Records contained in a dataset:
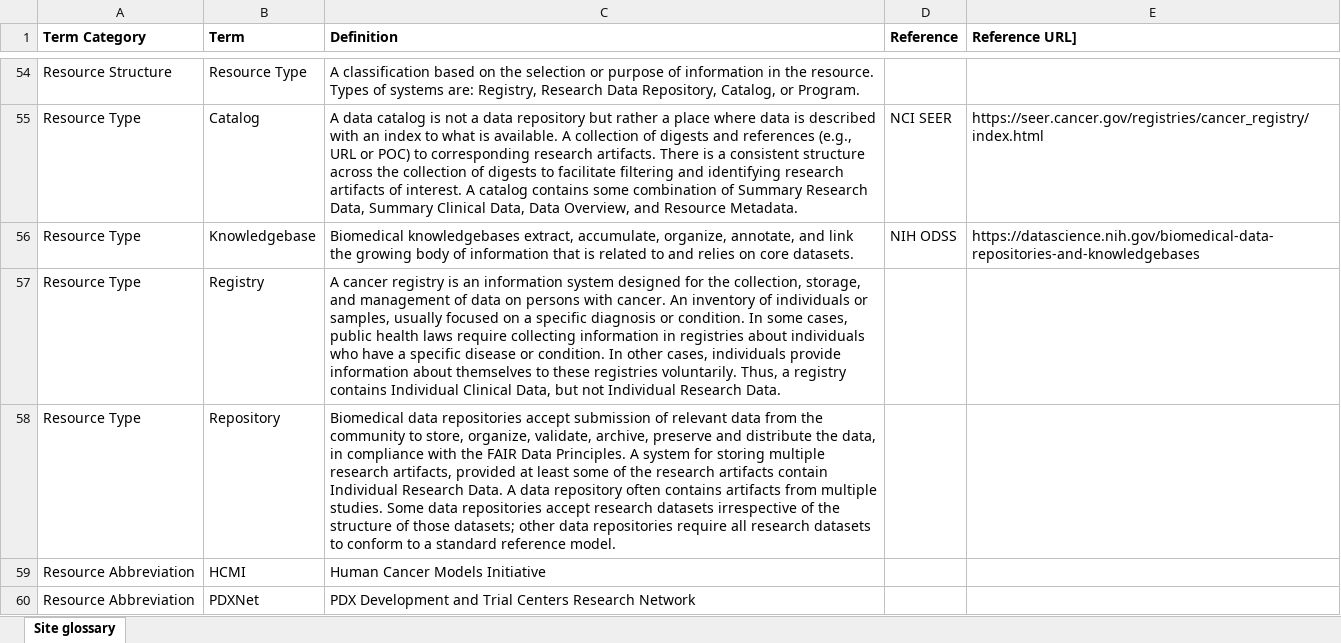
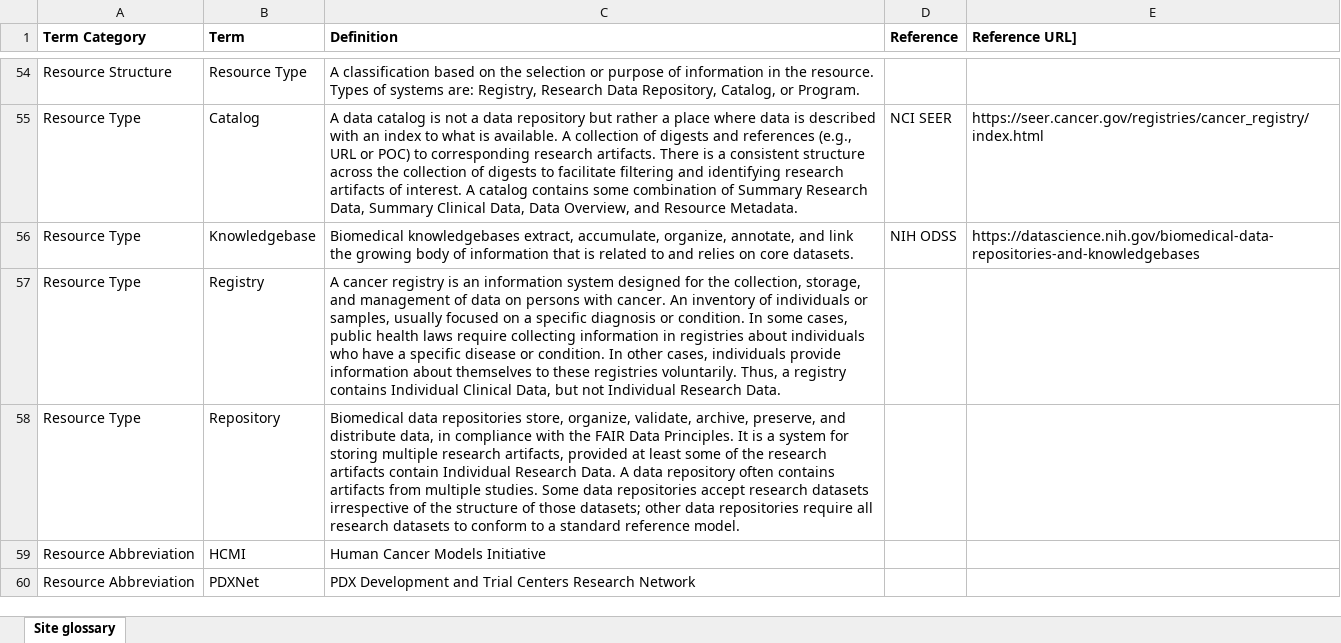
Before and after one commit to CBIIT/CCDC-ETL, an Excel workbook: data_files/Site glossary.xlsx, sheet Site glossary, drawn as a sheet; only a part is shown, gaps mark what is left out; values as stored, in another font and other column widths than the file's, no borders; the diff names each change by its address in the sheet, - before the commit and + after, or states it on an @@ line.

Commit message:
Update PODCAT-731 feature: update term "repository" definition.

```diff
--- a/data_files/Site glossary.xlsx (sheet Site glossary)
+++ b/data_files/Site glossary.xlsx (sheet Site glossary)
-C58 (Definition): …data repositories accept submission of relevant data from the community to store, organize, validate, archive, preserve and distribute the data, in compliance with the FAIR Data Principles. A system for…
+C58 (Definition): …data repositories store, organize, validate, archive, preserve, and distribute data, in compliance with the FAIR Data Principles. It is a system for…
```
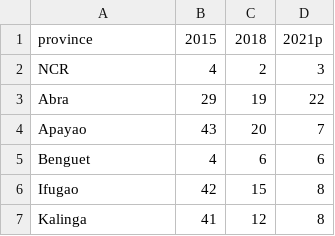
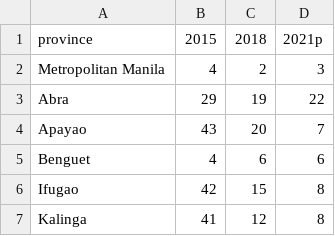
Before and after one commit to Pr0gr4m3/Dataset, a CSV file: Poverty2.csv, drawn as a sheet; only a part is shown.

Commit message:
Add files via upload

```diff
--- a/Poverty2.csv
+++ b/Poverty2.csv
@@ -1,3 +1,3 @@
 province,2015,2018,2021p
-NCR,4,2,3
+Metropolitan Manila,4,2,3
 Abra,29,19,22
```
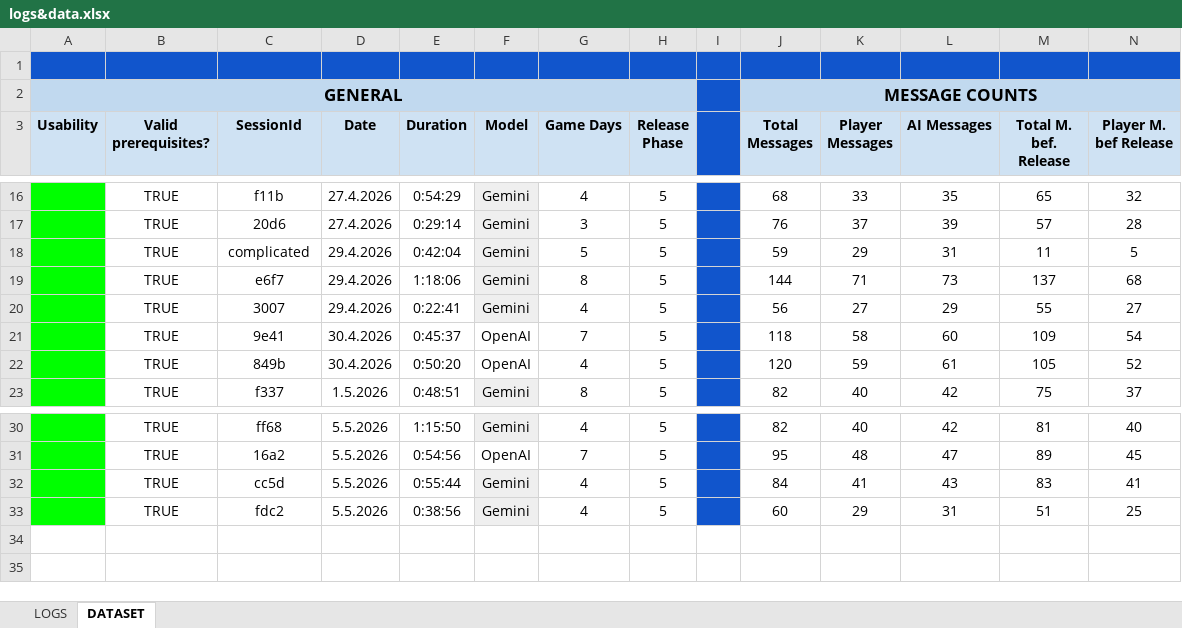
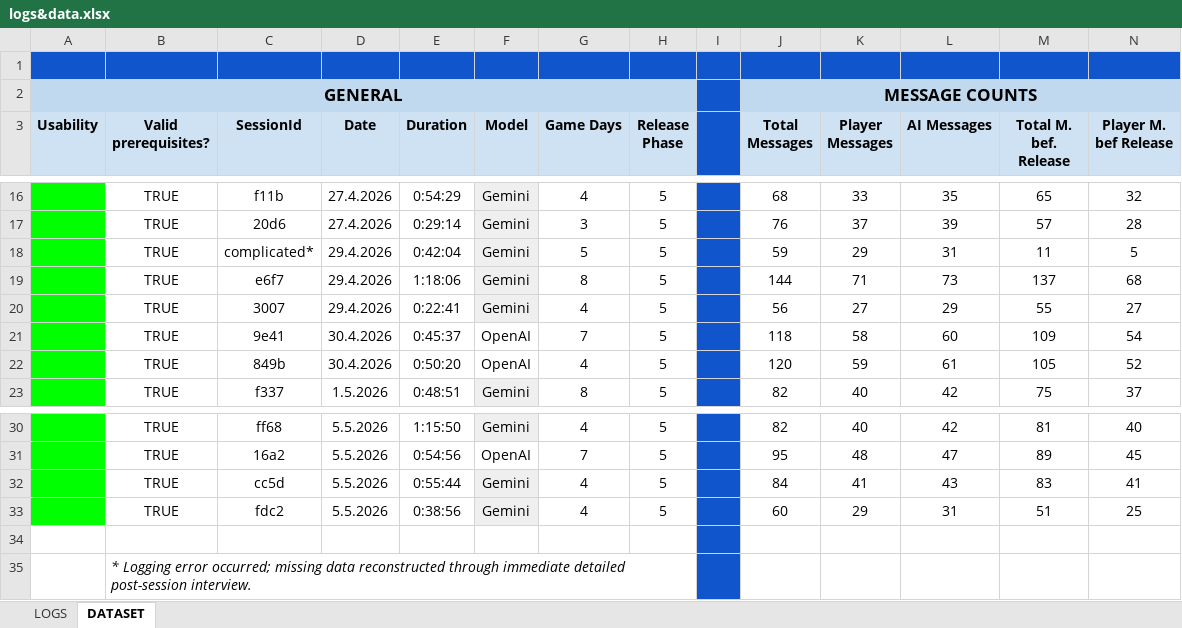
Before and after one commit to maximilianbumbera/long-term-llm-alignment-experiment, an Excel workbook: Testing/logs&data.xlsx, sheet DATASET, drawn as a sheet; only a part is shown, gaps mark what is left out; values as stored, in another font and other column widths than the file's, no borders; rows hold the shown columns only; the diff names each change by its address in the sheet, - before the commit and + after, or states it on an @@ line.

Commit message:
added more detailed data clarification

```diff
--- a/Testing/logs&data.xlsx (sheet DATASET)
+++ b/Testing/logs&data.xlsx (sheet DATASET)
-C18 (SessionId): complicated
+C18 (SessionId): complicated*
+row 34: (empty)
+row 35:  | * Logging error occurred; missing data reconstructed through immediate detailed post-session interview.
```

» **DIRECTIONS FOR THIS TASK**
Copy out the data above to the letter, and keep every picture out of it.

» **ANSWER FOR THIS EXERCISE**
Before and after one commit to CBIIT/CCDC-ETL, an Excel workbook: data_files/Site glossary.xlsx, sheet Site glossary, drawn as a sheet; only a part is shown, gaps mark what is left out; values as stored, in another font and other column widths than the file's, no borders; the diff names each change by its address in the sheet, - before the commit and + after, or states it on an @@ line.

Commit message:
Update PODCAT-731 feature: update term "repository" definition.

```diff
--- a/data_files/Site glossary.xlsx (sheet Site glossary)
+++ b/data_files/Site glossary.xlsx (sheet Site glossary)
-C58 (Definition): …data repositories accept submission of relevant data from the community to store, organize, validate, archive, preserve and distribute the data, in compliance with the FAIR Data Principles. A system for…
+C58 (Definition): …data repositories store, organize, validate, archive, preserve, and distribute data, in compliance with the FAIR Data Principles. It is a system for…
```
Before and after one commit to Pr0gr4m3/Dataset, a CSV file: Poverty2.csv, drawn as a sheet; only a part is shown.

Commit message:
Add files via upload

```diff
--- a/Poverty2.csv
+++ b/Poverty2.csv
@@ -1,3 +1,3 @@
 province,2015,2018,2021p
-NCR,4,2,3
+Metropolitan Manila,4,2,3
 Abra,29,19,22
```
Before and after one commit to maximilianbumbera/long-term-llm-alignment-experiment, an Excel workbook: Testing/logs&data.xlsx, sheet DATASET, drawn as a sheet; only a part is shown, gaps mark what is left out; values as stored, in another font and other column widths than the file's, no borders; rows hold the shown columns only; the diff names each change by its address in the sheet, - before the commit and + after, or states it on an @@ line.

Commit message:
added more detailed data clarification

```diff
--- a/Testing/logs&data.xlsx (sheet DATASET)
+++ b/Testing/logs&data.xlsx (sheet DATASET)
-C18 (SessionId): complicated
+C18 (SessionId): complicated*
+row 34: (empty)
+row 35:  | * Logging error occurred; missing data reconstructed through immediate detailed post-session interview.
```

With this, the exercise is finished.